By Kevin Carlson, VARBusiness
VARBusiness, Mon. May. 23, 2005
From the May 30, 2005 VARBusiness
Intrusion-detection systems (IDSs) are the solution for systems administrators looking to protect their servers from hackers' attempts to gain access.
While an administrator with good security knowledge has typically configured firewalls and ensured that unnecessary services aren't running, that only protects against hacks you've anticipated. To approach server security in a proactive, rather than passive, manner, IDSs are the better way to go.
An IDS uses a combination of technologies to prevent unauthorized access to a company's systems. This is typically done via complex algorithms, which detect anomalies and patterns. For example, an IDS can detect port scans, bots that are blasted through a company's Web site and many other complex attacks.
In the open-source world, Snort is a popular IDS. Originally a lightweight IDS, Snort is now capable of real-time traffic and protocol analysis. It can be used to automatically detect attacks as diverse as buffer-overflow attempts, CGI attacks and port scans. Snort uses a rules-based language to accomplish this and to determine what traffic should be allowed into your environment. Additionally, Snort has a notification mechanism that can alert systems administrators to intrusion attempts.
One of the best things about Snort is that it has a modular architecture that not only allows for new intrusion-detection technologies to be plugged in, but also allows some flexibility for the user interface.

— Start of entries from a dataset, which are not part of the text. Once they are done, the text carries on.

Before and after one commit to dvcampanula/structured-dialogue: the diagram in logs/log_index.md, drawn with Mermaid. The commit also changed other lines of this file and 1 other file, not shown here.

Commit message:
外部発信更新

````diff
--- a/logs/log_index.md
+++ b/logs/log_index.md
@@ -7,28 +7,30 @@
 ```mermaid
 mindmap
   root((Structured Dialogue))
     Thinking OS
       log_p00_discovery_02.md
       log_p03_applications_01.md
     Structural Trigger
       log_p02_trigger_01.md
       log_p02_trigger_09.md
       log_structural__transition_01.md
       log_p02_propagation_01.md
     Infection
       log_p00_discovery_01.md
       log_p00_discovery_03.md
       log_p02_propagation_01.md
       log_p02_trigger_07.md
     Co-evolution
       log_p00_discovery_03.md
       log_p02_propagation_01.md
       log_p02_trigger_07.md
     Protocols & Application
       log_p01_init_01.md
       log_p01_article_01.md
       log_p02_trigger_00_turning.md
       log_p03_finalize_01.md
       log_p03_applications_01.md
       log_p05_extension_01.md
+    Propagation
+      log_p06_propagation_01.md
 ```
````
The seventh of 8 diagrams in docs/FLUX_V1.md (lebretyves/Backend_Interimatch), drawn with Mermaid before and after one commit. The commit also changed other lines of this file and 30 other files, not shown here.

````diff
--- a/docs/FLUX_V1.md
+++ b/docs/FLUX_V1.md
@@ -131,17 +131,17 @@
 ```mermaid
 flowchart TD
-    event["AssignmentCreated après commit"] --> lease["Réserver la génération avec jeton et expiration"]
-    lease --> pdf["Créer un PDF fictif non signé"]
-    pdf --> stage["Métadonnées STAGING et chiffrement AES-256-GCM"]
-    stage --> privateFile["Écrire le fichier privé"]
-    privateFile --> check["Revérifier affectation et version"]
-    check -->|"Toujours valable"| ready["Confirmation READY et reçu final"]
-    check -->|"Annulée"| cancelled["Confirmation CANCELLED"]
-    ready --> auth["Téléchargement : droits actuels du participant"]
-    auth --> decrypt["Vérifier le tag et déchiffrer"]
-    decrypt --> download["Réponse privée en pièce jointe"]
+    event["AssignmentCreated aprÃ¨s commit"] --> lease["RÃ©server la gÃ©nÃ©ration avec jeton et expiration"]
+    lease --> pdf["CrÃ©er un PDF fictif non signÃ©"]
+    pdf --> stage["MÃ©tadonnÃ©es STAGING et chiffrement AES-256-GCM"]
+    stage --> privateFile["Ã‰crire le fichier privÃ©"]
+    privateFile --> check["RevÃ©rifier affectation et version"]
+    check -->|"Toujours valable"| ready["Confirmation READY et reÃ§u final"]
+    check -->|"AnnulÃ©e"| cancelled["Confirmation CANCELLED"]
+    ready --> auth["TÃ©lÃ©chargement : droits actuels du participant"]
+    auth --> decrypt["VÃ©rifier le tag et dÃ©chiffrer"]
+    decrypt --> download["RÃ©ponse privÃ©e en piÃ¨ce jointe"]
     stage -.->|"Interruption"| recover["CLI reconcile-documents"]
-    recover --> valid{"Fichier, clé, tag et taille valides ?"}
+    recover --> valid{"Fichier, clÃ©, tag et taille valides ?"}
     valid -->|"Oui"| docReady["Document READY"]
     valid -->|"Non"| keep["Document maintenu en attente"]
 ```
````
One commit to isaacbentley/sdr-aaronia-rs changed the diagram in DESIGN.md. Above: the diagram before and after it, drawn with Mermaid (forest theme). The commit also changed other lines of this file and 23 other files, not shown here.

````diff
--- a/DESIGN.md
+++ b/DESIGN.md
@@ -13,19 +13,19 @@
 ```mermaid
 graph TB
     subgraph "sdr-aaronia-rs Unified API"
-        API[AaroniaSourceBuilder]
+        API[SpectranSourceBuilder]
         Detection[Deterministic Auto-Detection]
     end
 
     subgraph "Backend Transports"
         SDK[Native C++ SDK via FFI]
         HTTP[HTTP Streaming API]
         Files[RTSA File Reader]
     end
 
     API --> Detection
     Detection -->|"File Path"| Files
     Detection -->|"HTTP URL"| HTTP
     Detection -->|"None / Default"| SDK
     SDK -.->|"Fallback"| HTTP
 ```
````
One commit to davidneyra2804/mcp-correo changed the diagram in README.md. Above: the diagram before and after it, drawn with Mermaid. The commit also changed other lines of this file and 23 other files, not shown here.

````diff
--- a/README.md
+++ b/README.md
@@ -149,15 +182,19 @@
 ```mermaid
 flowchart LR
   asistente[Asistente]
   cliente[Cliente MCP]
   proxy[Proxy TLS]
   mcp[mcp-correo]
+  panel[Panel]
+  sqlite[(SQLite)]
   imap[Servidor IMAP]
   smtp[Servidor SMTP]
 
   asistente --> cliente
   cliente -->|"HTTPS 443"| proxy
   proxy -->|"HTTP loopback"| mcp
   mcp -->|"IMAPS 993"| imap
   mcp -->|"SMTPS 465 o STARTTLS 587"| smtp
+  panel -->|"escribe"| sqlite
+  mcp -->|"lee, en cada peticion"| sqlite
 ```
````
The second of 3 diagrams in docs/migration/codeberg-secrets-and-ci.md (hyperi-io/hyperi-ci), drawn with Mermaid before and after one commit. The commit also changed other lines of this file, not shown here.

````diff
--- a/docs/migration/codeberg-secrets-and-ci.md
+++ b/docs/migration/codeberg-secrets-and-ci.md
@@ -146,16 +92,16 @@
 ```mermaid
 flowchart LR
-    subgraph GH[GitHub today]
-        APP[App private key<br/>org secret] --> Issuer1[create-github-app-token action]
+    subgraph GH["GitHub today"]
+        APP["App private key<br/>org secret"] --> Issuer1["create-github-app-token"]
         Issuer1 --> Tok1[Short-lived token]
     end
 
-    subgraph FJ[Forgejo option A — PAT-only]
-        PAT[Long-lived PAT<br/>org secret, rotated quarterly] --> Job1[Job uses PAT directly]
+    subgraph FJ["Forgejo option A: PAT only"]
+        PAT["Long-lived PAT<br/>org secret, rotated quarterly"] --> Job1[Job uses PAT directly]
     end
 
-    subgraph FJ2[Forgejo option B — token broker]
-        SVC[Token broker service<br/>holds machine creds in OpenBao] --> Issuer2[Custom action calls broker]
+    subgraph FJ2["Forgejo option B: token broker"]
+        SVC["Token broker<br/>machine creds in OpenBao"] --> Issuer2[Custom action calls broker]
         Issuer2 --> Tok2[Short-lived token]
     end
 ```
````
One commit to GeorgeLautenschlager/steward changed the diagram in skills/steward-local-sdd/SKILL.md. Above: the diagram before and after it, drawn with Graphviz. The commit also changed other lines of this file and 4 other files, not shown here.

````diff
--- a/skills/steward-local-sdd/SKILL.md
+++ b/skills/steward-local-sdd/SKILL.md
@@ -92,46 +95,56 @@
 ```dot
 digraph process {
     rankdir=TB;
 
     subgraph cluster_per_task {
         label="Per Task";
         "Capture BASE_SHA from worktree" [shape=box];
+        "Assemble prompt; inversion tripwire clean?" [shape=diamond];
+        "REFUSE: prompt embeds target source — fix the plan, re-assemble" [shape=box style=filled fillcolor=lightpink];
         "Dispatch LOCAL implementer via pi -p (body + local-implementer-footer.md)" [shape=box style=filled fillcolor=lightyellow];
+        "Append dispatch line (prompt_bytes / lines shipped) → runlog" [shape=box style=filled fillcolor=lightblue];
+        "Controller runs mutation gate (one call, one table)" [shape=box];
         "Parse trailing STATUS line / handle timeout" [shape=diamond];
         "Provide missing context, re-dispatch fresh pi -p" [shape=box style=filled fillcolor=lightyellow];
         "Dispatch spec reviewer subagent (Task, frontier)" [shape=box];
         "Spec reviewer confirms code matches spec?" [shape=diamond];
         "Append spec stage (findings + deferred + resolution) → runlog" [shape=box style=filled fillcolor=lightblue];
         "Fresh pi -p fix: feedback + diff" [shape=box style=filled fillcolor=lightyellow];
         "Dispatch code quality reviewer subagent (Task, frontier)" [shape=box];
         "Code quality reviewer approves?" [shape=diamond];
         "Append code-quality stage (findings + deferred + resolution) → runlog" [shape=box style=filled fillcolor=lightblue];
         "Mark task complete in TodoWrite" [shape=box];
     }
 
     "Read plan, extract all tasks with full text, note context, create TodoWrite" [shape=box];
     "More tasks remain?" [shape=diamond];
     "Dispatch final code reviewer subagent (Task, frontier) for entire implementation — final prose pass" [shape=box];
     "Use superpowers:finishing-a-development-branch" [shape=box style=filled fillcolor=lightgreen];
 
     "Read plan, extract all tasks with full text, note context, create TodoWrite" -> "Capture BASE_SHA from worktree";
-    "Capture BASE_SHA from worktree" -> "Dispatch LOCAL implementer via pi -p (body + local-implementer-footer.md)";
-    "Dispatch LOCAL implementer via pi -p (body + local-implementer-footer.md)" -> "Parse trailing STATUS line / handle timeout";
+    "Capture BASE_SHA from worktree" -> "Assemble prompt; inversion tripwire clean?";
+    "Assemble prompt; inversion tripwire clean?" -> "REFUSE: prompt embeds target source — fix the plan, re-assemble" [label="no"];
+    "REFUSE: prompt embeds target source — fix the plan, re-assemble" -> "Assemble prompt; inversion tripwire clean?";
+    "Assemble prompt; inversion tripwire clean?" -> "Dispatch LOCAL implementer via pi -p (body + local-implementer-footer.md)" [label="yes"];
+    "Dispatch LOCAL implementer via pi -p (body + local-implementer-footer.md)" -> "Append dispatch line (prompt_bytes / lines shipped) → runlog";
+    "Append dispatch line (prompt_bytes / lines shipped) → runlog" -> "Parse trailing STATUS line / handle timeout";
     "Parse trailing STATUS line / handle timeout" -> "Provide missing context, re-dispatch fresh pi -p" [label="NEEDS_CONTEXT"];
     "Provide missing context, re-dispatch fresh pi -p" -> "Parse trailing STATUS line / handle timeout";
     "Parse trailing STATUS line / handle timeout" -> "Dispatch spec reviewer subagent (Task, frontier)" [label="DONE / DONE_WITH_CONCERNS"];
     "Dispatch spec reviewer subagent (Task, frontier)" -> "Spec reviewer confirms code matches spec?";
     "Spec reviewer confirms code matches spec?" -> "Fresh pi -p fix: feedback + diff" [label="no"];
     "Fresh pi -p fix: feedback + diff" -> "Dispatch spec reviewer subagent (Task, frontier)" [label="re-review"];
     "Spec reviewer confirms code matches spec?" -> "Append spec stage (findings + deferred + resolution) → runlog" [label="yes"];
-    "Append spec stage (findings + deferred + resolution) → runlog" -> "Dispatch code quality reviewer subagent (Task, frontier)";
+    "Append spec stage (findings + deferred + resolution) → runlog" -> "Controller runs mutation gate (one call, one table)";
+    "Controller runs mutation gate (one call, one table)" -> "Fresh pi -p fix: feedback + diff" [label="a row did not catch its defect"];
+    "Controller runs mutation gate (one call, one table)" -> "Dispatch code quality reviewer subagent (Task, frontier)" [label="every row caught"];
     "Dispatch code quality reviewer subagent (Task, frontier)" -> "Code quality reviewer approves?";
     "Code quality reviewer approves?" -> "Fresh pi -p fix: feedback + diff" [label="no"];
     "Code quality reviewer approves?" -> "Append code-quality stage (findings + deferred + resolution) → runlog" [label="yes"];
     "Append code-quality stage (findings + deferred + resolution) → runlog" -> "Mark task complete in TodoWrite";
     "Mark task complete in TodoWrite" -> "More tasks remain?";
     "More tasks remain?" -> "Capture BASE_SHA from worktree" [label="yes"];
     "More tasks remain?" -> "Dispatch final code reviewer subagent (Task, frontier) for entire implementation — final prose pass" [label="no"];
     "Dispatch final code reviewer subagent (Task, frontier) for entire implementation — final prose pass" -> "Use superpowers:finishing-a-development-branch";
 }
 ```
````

There are a few user interfaces available to the Snort user, most notably ACID and BASE.
BASE, the Basic Analysis and Security Engine, is the user interface that I prefer to use. It's actually based on code from ACID, the Analysis Console for Intrusion Databases. BASE is a Web-based user interface that allows a server administrator to have a clear picture of all of the attempts to access the server.
Operationally, BASE allows the user to monitor all alerts for the current day, or the prior 24- or 72-hour period. It also contains full-search functionality, should you want to investigate a particular intrusion attempt.
For more details on intrusion events, administrators can simply click on a hyperlink and be presented with a list of every attempt to gain access to the server. The user interface also allows administrators to take action on a single entry on that list or multiple entries.
A bigger picture of hack attempts can be built up by archiving individual events or adding them into an alert group, which is a mechanism that allows alerts to be categorized and recalled or acted on as a group at a later time. Savvy administrators will use the feature for alerts that need to be communicated among systems administrators.
For more information on BASE, see secureideas.sourceforge.net, or e-mail email@example.com.
Kevin Carlson (firstname.lastname@example.org) is with Watchfire, a business-management software and services provider based in Waltham, Mass.